On that part of the highway, there are four general purpose free lanes for 1 mile north of I-85. At that point, one of the free lanes is converted to a carpool lane.
The second segment is a few miles to the north. After the Interstate 485 interchange, the carpool lane ends and reverts back to a free general purpose lane for about 1.5 miles.
DOT’s plan calls for the existing carpool lane to be converted to a toll lane. That is allowed under state law and federal guidelines.
But the conversion would also include the two small segments of I-77 that don’t have a toll lane.
Kurt Naas of the group Widen I-77 opposes the toll lanes. The conversion of the free lane north of I-485 is part of the group’s lawsuit against the project.
“It may seem like a small thing,” Naas said. “But the law is the law.”
It’s unclear how the state law would be interpreted if the lawsuit moves forward.

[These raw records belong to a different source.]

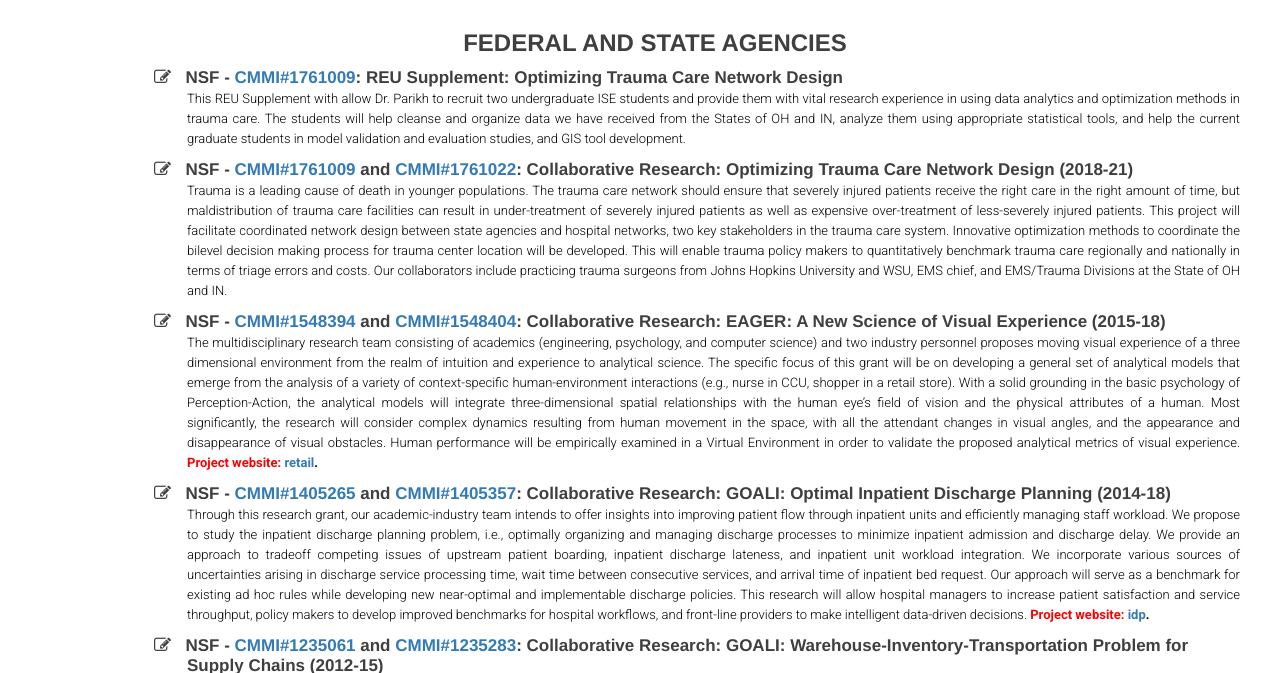
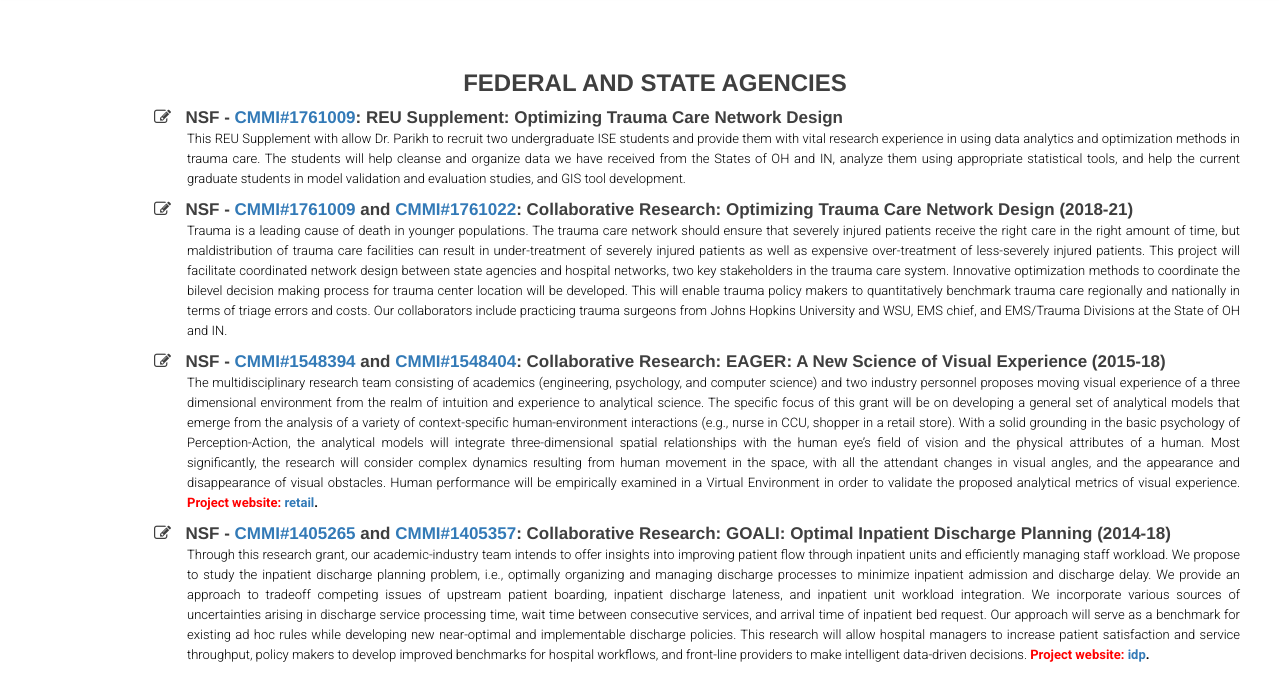
Before and after one commit to daol-org/lab, a plain HTML site: page research.html in a window 1280 px wide. Shown: the part 65-738 px from the top of the page. Drawn offline with nearby package versions, Linux system fonts and the light colour scheme; a web font is replaced by a local one.

Commit message:
changed header space

```diff
--- a/research.html
+++ b/research.html
@@ -134,7 +134,7 @@
 </div>
 </header><!-- ================================================== Slider Section Start ================================================== -->
 
-<section id="about" style="padding-top: 0px;">
+<section id="about" style="padding-top: 40px;">
 <div class="container">
 <div class="container">
 <div class="row">
```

The segments of free lanes that are being converted are not long enough to go from one exit to another, and it’s possible the issue could be seen as a technicality. That would allow the toll lane project to move forward.
Earlier this year, the Transportation Department considered opening up an unused lane on the outside shoulder of I-485 in south Charlotte.
The state’s long-term plans for the shoulder is to convert it to a toll lane, and the state said it couldn’t open the shoulder as a free lane today because that would stop it from tolling it in the future.
The U.S. Department of Transportation’s guidelines generally prohibit converting free lanes into toll lanes, though there are some exceptions.
On I-77 south, the carpool lane is longer. It runs from north of I-485 all the way to Interstate 277 in uptown. That means there is no segment of I-77 south in which free lanes are being switched to toll lanes.
Last month, the state Transportation Department signed the final paperwork with I-77 Mobility Partners, a subsidiary of Cintra US, to build the toll lanes. Construction is expected to start this summer and be completed in 2018.
In May, a number of local officials grew concerned about the terms of the contract with I-77 Mobility Partners, specifically a provision that would make it difficult to widen I-77 for the next 50 years after the toll lanes are finished.